“I do insist upon it, Mr Rackrent, this day, this very hour. Every moment is adding to the monstrous wrong; but if such men as Sir Edward are to be found in the world, thank Heaven, all are Bot just of his stamp."
Seeing there was no hope for delay, the lawyer produced the accounts; and, without a word of further remonstrance, Mr Gray handed over the money, and received the documents which made Richard Everly a free man.
No sooner was he in possession of these, than he quitted the office and returned to the prison.
It was the desire of the benevolent man to have the youth removed at once; but this was found to be impossible. He was approaching the crisis of his disease, and the doctor said it would be certain death to carry him away till that was passed. It was even doubtful if he would in any circumstances survive, for grief and weakness combined had brought him to the struggle with feeble advantage.
By the bed-side of the sufferer Mr Gray took his place, and listened with a sympathizing heart to the piteous wailings of the unconscious one-unconscious of all but his bitter bereavement and his purposed vengeance. Ay, even in the wild delirium of that burning fever, he nursed his oath with more than a parent's fondness; and often did he imagine himself in scenes where his enemy was within his power, and writhing beneath the suffering which he inflicted.
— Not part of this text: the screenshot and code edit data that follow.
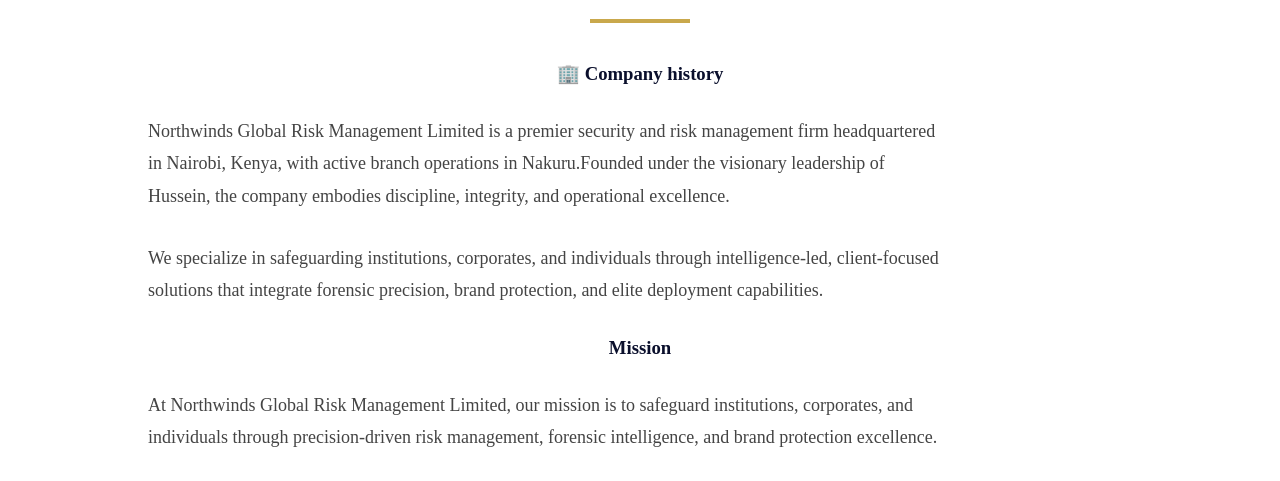
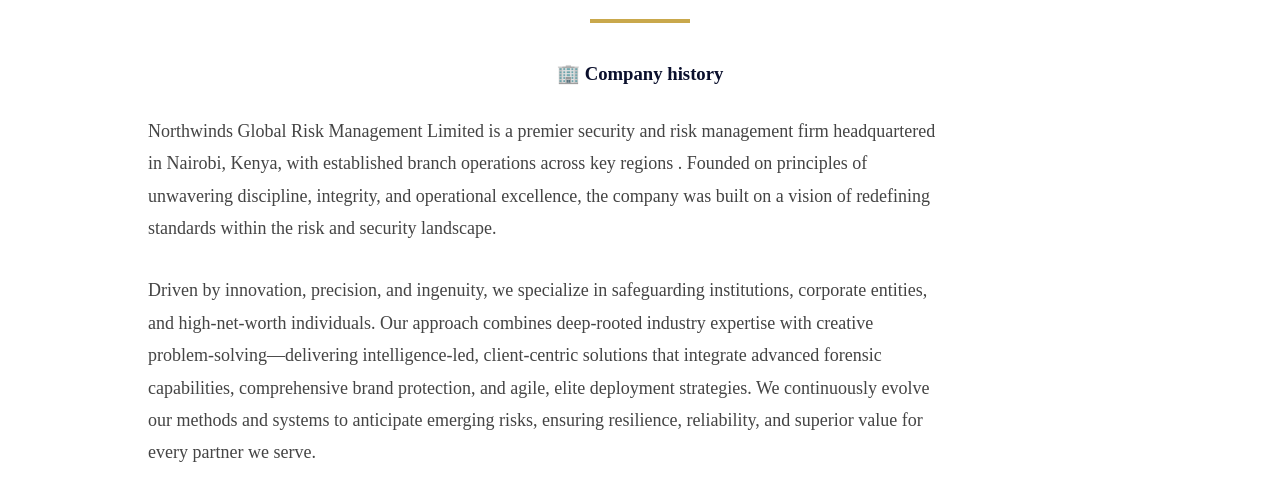
Before and after one commit to dev-Rukaiya-Salim/northwinds-website, a plain HTML site: page about.html in a window 1280 px wide. Shown: the part 306-787 px from the top of the page. Drawn offline with Linux system fonts and the light colour scheme.

Commit message:
updated company history

```diff
--- a/about.html
+++ b/about.html
@@ -25,8 +25,8 @@
         <h2>ABOUT US</h2>
         <hr class="about-line">
         <h3>🏢 Company history</h3>
-        <p>Northwinds Global Risk Management Limited is a premier security and risk management firm headquartered in Nairobi, Kenya, with active branch operations in Nakuru.Founded under the visionary leadership of Hussein, the company embodies discipline, integrity, and operational excellence.</p>
-        <p>We specialize in safeguarding institutions, corporates, and individuals through intelligence-led, client-focused solutions that integrate forensic precision, brand protection, and elite deployment capabilities.</p>
+        <p>Northwinds Global Risk Management Limited is a premier security and risk management firm headquartered in Nairobi, Kenya, with established branch operations across key regions . Founded on principles of unwavering discipline, integrity, and operational excellence, the company was built on a vision of redefining standards within the risk and security landscape.</p>
+        <p>Driven by innovation, precision, and ingenuity, we specialize in safeguarding institutions, corporate entities, and high‑net‑worth individuals. Our approach combines deep‑rooted industry expertise with creative problem‑solving—delivering intelligence‑led, client‑centric solutions that integrate advanced forensic capabilities, comprehensive brand protection, and agile, elite deployment strategies. We continuously evolve our methods and systems to anticipate emerging risks, ensuring resilience, reliability, and superior value for every partner we serve.</p>
         <h3>Mission</h3>
         <p>At Northwinds Global Risk Management Limited, our mission is to safeguard institutions, corporates, and individuals through precision-driven risk management, forensic intelligence, and brand protection excellence.</p>
         <p>We are committed to delivering integrity-centered solutions that anticipate threats, stengthen resilience, and uphold the reputation of our clients across East Africa and beyond.</p>
```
Mr Gray shuddered as he listened to the horrid conjurings up of pictured vengeance. His subdued spirit, and mild, grief-saddened nature, made him a stranger to such wrathful cherishings; but he attributed the burning utterances to the malady under which the sufferer laboured, and the heart-rending circumstances which had produced it. Returning health and restored reason would, he conceived, banish all such passion-begotten sentiments, and lead the youth to bear his heavy trials like a Christian.
The afternoon of a mellow summer day was wearing to a close, as the kind-hearted and large-hearted man sat watching the moment when it would be decided whether death or life was to gain the victory. The patient slumbered, but the closed eye and pale, pallid countenance, weakened into repose, was a more agreeable sight than the rolling glare and look of troubled agony which preceded; and they were thankful for the deep calm.
The nurse had been sent away by the considerate old man, to get a little of that repose which she so much needed, and none but himself remained by the couch. He sat in breathless attitude, and gazed with anxious eyes on the slumberer, eager to detect the first signs of hope, or observe the change which the victor, death, would cause to pass over his prey.
He had not been long at his solitary post, when Richard drew two deep sighs, different from the sobs with which the slumber approached, and with a slow effort the eyes unclosed, and the dark orbs showed themselves, not flashing and rolling, as before, with the fierce firelight of fever, but steady, calm, and intelligent.
He was too weak to move, but he looked with wonder on the earnest face that was bending over him; and Mr Gray thought he wished to speak, but could not, because of exhaustion. He, therefore, rose, bent get more tenderly over him, put his fingers to his lips, and with a smile of gentle kindness whispered,
ci Do not distress yourself. You are among friends, who will watch over and protect you. Remain quite composed, and all shall
well." A faint smile animated the young man's countenance, he closed his eyes, and again sank into a quiet slumber.
“He is saved !” said the doctor, who had entered at the moment, and stood close behind Mr Gray.
"Thank Heaven !" murmured the latter gentleman, and his eyes filled with grateful tears.